In all the kinked knots and twists of satin that adorn “Fifty Shades Darker,” none is more worthwhile to uncoil than the tangled absurdities of its central dominator, Christian Grey.
He’s a singularly ridiculous cocktail of money, abs and sex toys. “The right term is sadist,” he says in “Fifty Shades Darker,” the second in a planned trilogy based on E.L. James’ best sellers. He buys companies. He flies helicopters. He’s proficient with nipple clamps. He’s like some kind of humorless combination of James Bond and Dirk Diggler, both debonair and dirty. More plausible figures of masculine fantasy include the Backstreet Boys and Roger Rabbit.
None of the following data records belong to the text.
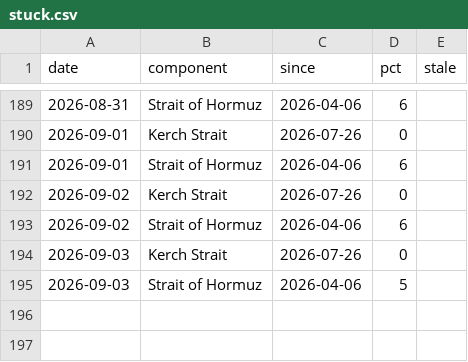
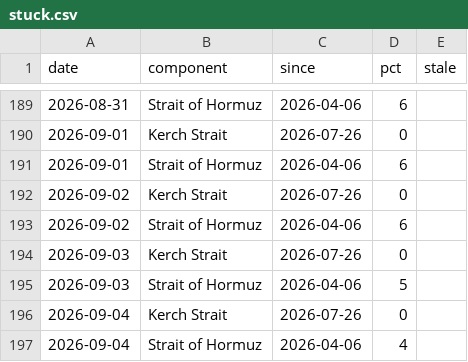
Before and after one commit to wan9yu/tremor, a CSV file: docs/data/stuck.csv, drawn as a sheet; only a part is shown, gaps mark what is left out; the diff names each change by its address in the sheet, - before the commit and + after, or states it on an @@ line.

```diff
--- a/docs/data/stuck.csv
+++ b/docs/data/stuck.csv
+row 196: 2026-09-04 | Kerch Strait | 2026-07-26 | 0
+row 197: 2026-09-04 | Strait of Hormuz | 2026-04-06 | 4
```
Also changed, not shown: data/levels.csv, 6 other files.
“Fifty Shades Darker” digs deeper into the demons and traumas of Mr. Grey, as played by Jamie Dornan. Much of the film’s entertainment is watching Dakota Johnson, as the comparatively normal Anastasia “Ana” Steele, try to act opposite a distorted dreamboat who wakes to exercise on a pommel horse and who knows all the hair dressers in Seattle. Occasionally she implores him to stop acting so weird — but not often enough.
And then there are our glimpses into his past that make for some of the movie’s most unintentionally funny moments. In his childhood bedroom, we spy a picture of teenage Christian in front of the Taj Mahal and, most amazingly, a “Chronicles of Riddick” poster. It hangs in the background of a pivotal scene and the questions linger long afterward. Is the key to Christian that he’s a huge Vin Diesel fan? Was it a passing fancy or was Christian — this globe-trotting sexual enigma — equally enthusiastic for subsequent installments of “Riddick”? Alas, we will never truly unlock the mysteries of Grey.
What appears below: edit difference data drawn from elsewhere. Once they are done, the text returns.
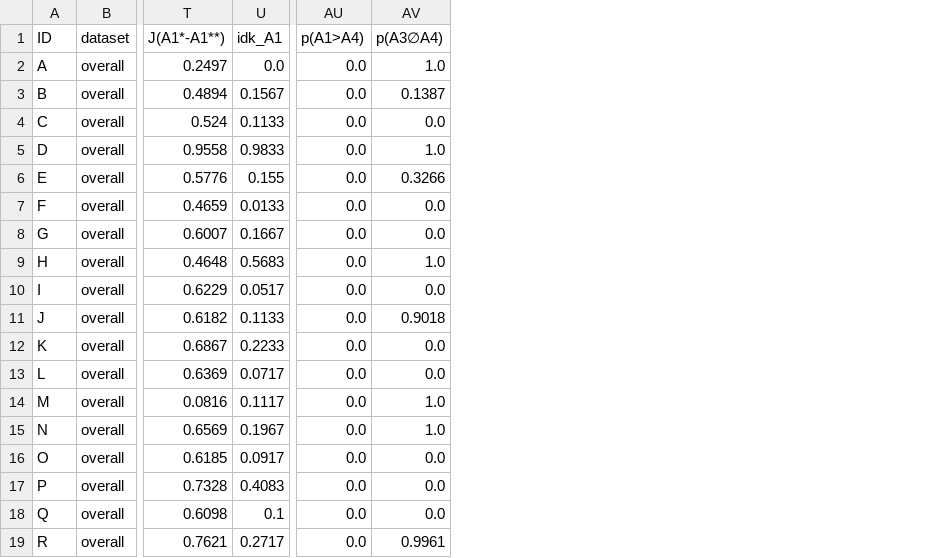
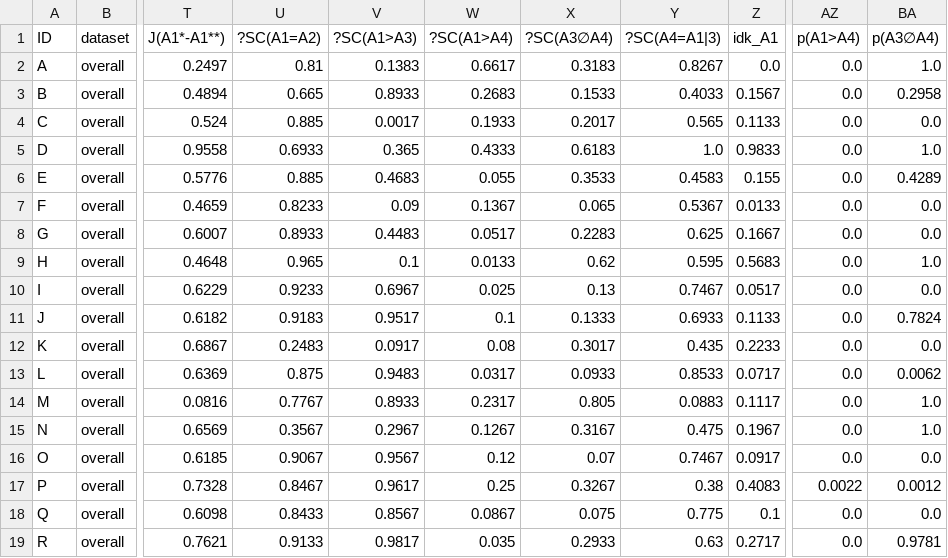
Before and after one commit to GabrieleT0/Answer-Set-Consistency-of-LLMs-For-QA, a CSV file: output/summary_classification.csv, drawn as a sheet; only a part is shown, gaps mark what is left out; addresses are those after the commit; the diff names each change by its address in the sheet, - before the commit and + after, or states it on an @@ line.

```diff
--- a/output/summary_classification.csv
+++ b/output/summary_classification.csv
+column U (?SC(A1=A2)), rows 2-19: 0.81 | 0.665 | 0.885 | 0.6933 | 0.885 | 0.8233 | 0.8933 | 0.965 | 0.9233 | 0.9183 | 0.2483 | 0.875 | 0.7767 | 0.3567 | 0.9067 | 0.8467 | 0.8433 | 0.9133
+column V (?SC(A1>A3)), rows 2-19: 0.1383 | 0.8933 | 0.0017 | 0.365 | 0.4683 | 0.09 | 0.4483 | 0.1 | 0.6967 | 0.9517 | 0.0917 | 0.9483 | 0.8933 | 0.2967 | 0.9567 | 0.9617 | 0.8567 | 0.9817
+column W (?SC(A1>A4)), rows 2-19: 0.6617 | 0.2683 | 0.1933 | 0.4333 | 0.055 | 0.1367 | 0.0517 | 0.0133 | 0.025 | 0.1 | 0.08 | 0.0317 | 0.2317 | 0.1267 | 0.12 | 0.25 | 0.0867 | 0.035
+column X (?SC(A3∅A4)), rows 2-19: 0.3183 | 0.1533 | 0.2017 | 0.6183 | 0.3533 | 0.065 | 0.2283 | 0.62 | 0.13 | 0.1333 | 0.3017 | 0.0933 | 0.805 | 0.3167 | 0.07 | 0.3267 | 0.075 | 0.2933
+column Y (?SC(A4=A1|3)), rows 2-19: 0.8267 | 0.4033 | 0.565 | 1.0 | 0.4583 | 0.5367 | 0.625 | 0.595 | 0.7467 | 0.6933 | 0.435 | 0.8533 | 0.0883 | 0.475 | 0.7467 | 0.38 | 0.775 | 0.63
-BA3 (p(A3∅A4)): 0.1387
+BA3 (p(A3∅A4)): 0.2958
-BA6 (p(A3∅A4)): 0.3266
+BA6 (p(A3∅A4)): 0.4289
-BA11 (p(A3∅A4)): 0.9018
+BA11 (p(A3∅A4)): 0.7824
-BA13 (p(A3∅A4)): 0.0
+BA13 (p(A3∅A4)): 0.0062
-AZ17 (p(A1>A4)): 0.0
+AZ17 (p(A1>A4)): 0.0022
-BA17 (p(A3∅A4)): 0.0
+BA17 (p(A3∅A4)): 0.0012
-BA19 (p(A3∅A4)): 0.9961
+BA19 (p(A3∅A4)): 0.9781
```
Also changed, not shown: output/summary_fixing.csv, output/summary_zero-shot.csv, 6 other files.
“Fifty Shades Darker,” which has maintained its lilywhite palate despite its title, takes up the action three weeks after the previous film left off. Christian, seeking to make amends after their split, comes calling for Ana, promising he’s ready for a more “vanilla” relationship after the violence of his desires frightened Ana away. “I want to renegotiate terms,” is how he puts it, definitely speaking like a recognizable human being.
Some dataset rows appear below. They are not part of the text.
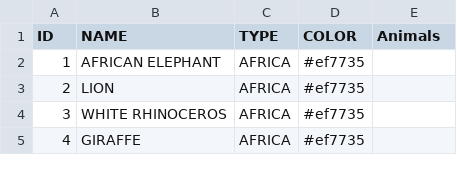
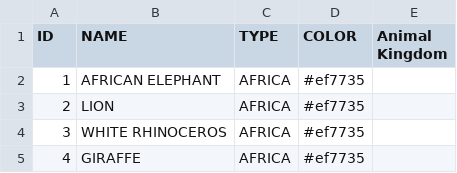
Before and after one commit to LeandroMagonza/PiratePenguin.github.io, a CSV file: MemoGram/AnimalKingdom/additionalInfo.csv, drawn as a sheet; only a part is shown.

Commit message:
Actualizado nombre en ingles de animas a animal kingdom en additionalinfo.csv

```diff
--- a/MemoGram/AnimalKingdom/additionalInfo.csv
+++ b/MemoGram/AnimalKingdom/additionalInfo.csv
@@ -1,2 +1,2 @@
-ID,NAME,TYPE,COLOR,Animals
+ID,NAME,TYPE,COLOR,Animal Kingdom
 1,AFRICAN ELEPHANT,AFRICA,#ef7735,
```
Also changed, not shown: 1 other file.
The pair quickly gets back into the swing of things. They shower. They ride elevators. They shower again. The sex scenes are a little steamier and the sculpted bodies of Johnson and Dornan are no less up to the task. But there’s a slight shift in point of view.
Director James Foley (“Glengarry Glen Ross,” ”At Close Range”) has taken over the reins from Sam Taylor-Johnson, who clashed with James. Whereas the author wanted slavish adherence to her, ahem, prose, Taylor-Johnson had the gall to try to improve it. She partly succeeded: the ably directed “Fifty Shades of Grey” was better than you’d expect.
The same can’t be said for “Fifty Shades Darker,” the kind of movie that’s fun only when you’re laughing at its flaccid attempts at drama. Not only was Taylor-Johnson replaced, the script this time was penned by James’ husband, Niall Leonard. It plays out as a sequence of softcore stimulations with flourishes of melodrama that intrude (and are quickly dismissed) like unwelcome bedroom guests. An abusive boss (Eric Johnson) plays a foil (and a poor one at that) for the controlling Christian. A figure from the past (an underused Kim Basinger) warns Ana that her boyfriend will only be happy with total obedience.
Made bashful by the ubiquity of pornography, the movies have grown so sexless nowadays that one wants to root for the timid eroticism of “Fifty Shades.” But Foley has dispensed with eroticism’s key ingredient, foreplay, and suffocates the conventionally shot sex scenes with music. One encounter is papered over by the most questionable of aphrodisiacs, Van Morrison.
The real dominating force here, as before, is Johnson and the fluttering fluctuations of Ana’s heart. So why does “Fifty Shades of Grey” belong to Christian? The movie doesn’t hang on Ana’s experience; she spends most of the film playing defense to Christian’s psychology. Ana, who works in publishing, speaks of being swept away by Bronte and Austen, we never see her reading a book. But she’s the one who ought to be in control. (AP)